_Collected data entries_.
____________

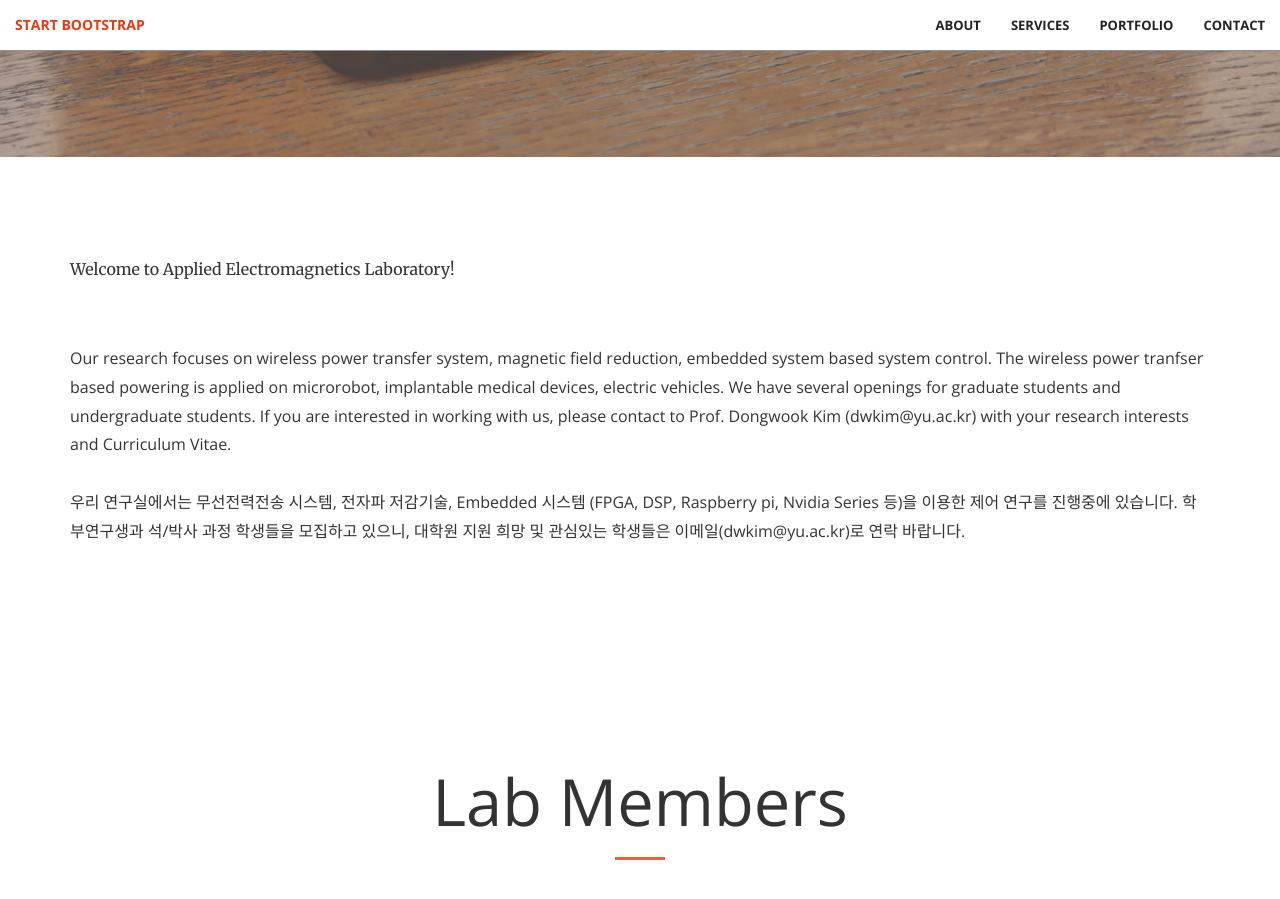
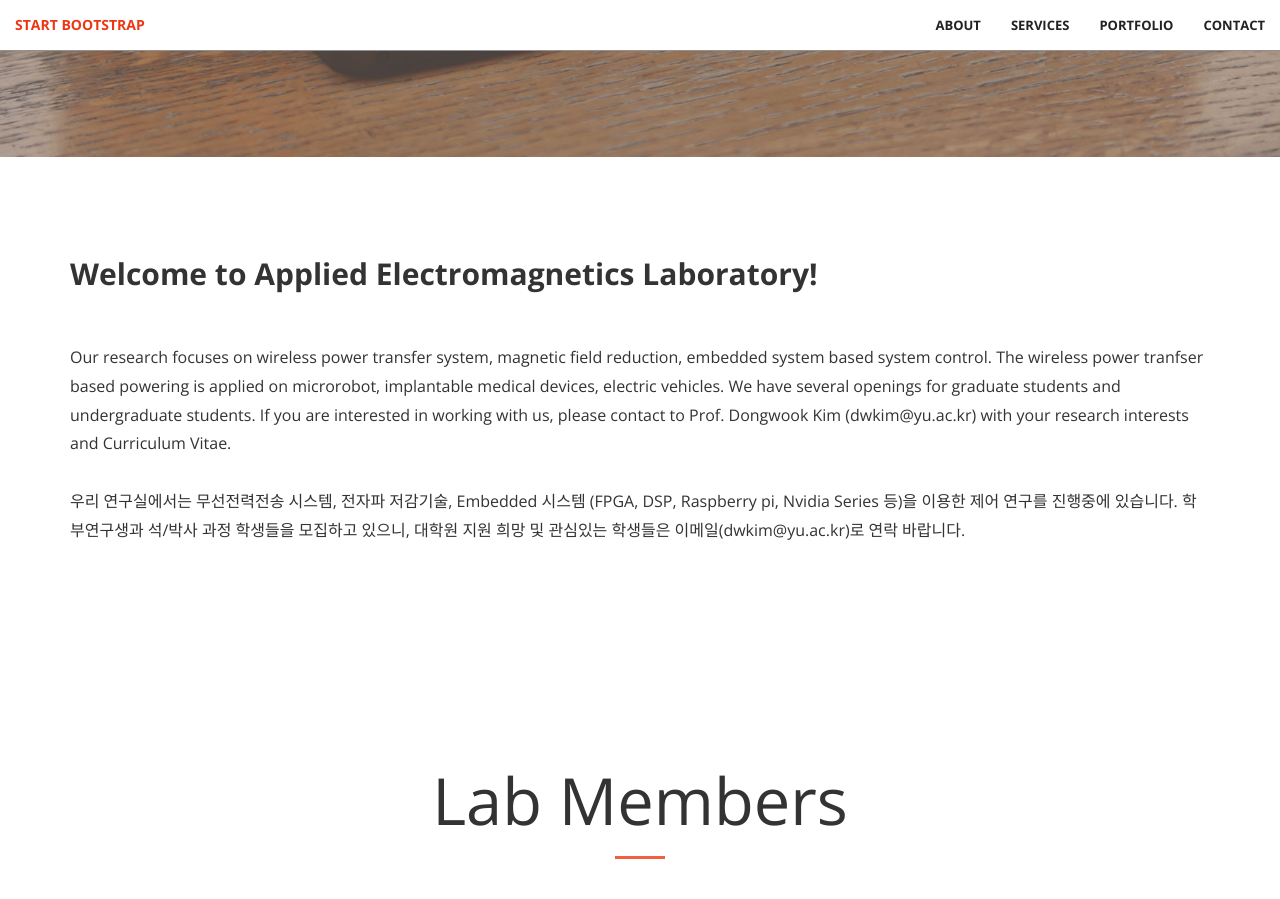
Before and after one commit to dwKim88/AEL, a Jekyll site: the page built from index.html, in a window 1280 px wide and 900 px high, scrolled down 743 px. Built offline with Jekyll 4.4.1, drawn with Linux system fonts in a browser that asks for light colours.

Commit message:
Update call-to-action.html

```diff
--- a/_includes/call-to-action.html
+++ b/_includes/call-to-action.html
@@ -2,8 +2,7 @@
     <div class="container">
         <div class="row">
             <div class="col-md-12 text-left">
-                <p class="jb-900">Welcome to  Applied Electromagnetics Laboratory!</p>
-                <!--    <h2 class="section-heading">Welcome to  Applied Electromagnetics Laboratory! </h2>  -->
+                <h2 class="section-heading"><B>Welcome to  Applied Electromagnetics Laboratory! </B></h2>
             </div>
             <div class="col-md-12 text-left">
                 <hr class="light">
```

____________

_Task description_.
The result should be an exact copy of every entry above, with no pictures included.

_Response box_.
Before and after one commit to dwKim88/AEL, a Jekyll site: the page built from index.html, in a window 1280 px wide and 900 px high, scrolled down 743 px. Built offline with Jekyll 4.4.1, drawn with Linux system fonts in a browser that asks for light colours.

Commit message:
Update call-to-action.html

```diff
--- a/_includes/call-to-action.html
+++ b/_includes/call-to-action.html
@@ -2,8 +2,7 @@
     <div class="container">
         <div class="row">
             <div class="col-md-12 text-left">
-                <p class="jb-900">Welcome to  Applied Electromagnetics Laboratory!</p>
-                <!--    <h2 class="section-heading">Welcome to  Applied Electromagnetics Laboratory! </h2>  -->
+                <h2 class="section-heading"><B>Welcome to  Applied Electromagnetics Laboratory! </B></h2>
             </div>
             <div class="col-md-12 text-left">
                 <hr class="light">
```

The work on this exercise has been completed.